_Task prompt_. Scan the entries below, and for each line that includes the word "test", make a copy.

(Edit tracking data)

--- --- ---

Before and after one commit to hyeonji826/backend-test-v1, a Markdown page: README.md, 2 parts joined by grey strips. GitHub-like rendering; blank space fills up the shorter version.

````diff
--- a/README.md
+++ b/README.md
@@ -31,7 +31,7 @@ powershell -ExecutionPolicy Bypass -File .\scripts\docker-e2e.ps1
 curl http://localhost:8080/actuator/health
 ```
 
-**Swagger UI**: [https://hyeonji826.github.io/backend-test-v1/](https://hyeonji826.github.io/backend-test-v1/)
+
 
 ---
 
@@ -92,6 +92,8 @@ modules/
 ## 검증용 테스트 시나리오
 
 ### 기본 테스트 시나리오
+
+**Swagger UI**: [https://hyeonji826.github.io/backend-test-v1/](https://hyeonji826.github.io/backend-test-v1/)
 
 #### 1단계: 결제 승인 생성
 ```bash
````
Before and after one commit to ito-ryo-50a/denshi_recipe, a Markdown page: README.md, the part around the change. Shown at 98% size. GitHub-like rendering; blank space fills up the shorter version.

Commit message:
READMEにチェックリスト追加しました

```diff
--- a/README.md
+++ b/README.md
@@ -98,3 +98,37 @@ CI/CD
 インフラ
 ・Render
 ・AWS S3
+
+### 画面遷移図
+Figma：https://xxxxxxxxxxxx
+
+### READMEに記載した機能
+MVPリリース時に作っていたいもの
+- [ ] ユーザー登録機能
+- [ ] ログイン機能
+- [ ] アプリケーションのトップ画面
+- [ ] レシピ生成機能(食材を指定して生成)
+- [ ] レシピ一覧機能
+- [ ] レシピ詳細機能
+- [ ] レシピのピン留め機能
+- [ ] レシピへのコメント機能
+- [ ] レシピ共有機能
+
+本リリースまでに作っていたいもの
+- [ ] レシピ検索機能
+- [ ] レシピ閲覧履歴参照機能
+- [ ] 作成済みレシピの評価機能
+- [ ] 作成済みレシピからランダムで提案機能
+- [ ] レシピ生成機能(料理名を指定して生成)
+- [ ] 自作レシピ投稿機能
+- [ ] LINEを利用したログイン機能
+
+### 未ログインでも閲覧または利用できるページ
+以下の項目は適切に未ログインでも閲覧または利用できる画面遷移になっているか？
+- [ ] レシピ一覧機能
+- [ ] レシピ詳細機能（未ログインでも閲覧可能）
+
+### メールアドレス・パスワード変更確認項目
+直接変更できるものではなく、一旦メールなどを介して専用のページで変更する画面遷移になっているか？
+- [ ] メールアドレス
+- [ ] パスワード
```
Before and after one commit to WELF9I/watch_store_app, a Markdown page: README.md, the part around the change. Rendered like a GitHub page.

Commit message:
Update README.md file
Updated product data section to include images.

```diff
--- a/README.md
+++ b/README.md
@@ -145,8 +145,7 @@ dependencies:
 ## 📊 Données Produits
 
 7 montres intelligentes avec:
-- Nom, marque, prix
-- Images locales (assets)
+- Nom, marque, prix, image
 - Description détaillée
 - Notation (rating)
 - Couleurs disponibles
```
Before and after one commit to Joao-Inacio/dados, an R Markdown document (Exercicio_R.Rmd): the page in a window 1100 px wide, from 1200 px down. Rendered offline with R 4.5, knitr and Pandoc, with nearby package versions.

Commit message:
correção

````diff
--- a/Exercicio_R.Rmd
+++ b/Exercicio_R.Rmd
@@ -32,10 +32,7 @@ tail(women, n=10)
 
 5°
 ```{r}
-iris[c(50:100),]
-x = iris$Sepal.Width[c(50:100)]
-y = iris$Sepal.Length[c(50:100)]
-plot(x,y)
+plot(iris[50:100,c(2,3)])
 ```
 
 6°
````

--- --- ---

_Answer below_.
Before and after one commit to hyeonji826/backend-test-v1, a Markdown page: README.md, 2 parts joined by grey strips. GitHub-like rendering; blank space fills up the shorter version.
-**Swagger UI**: [https://hyeonji826.github.io/backend-test-v1/](https://hyeonji826.github.io/backend-test-v1/)
+**Swagger UI**: [https://hyeonji826.github.io/backend-test-v1/](https://hyeonji826.github.io/backend-test-v1/)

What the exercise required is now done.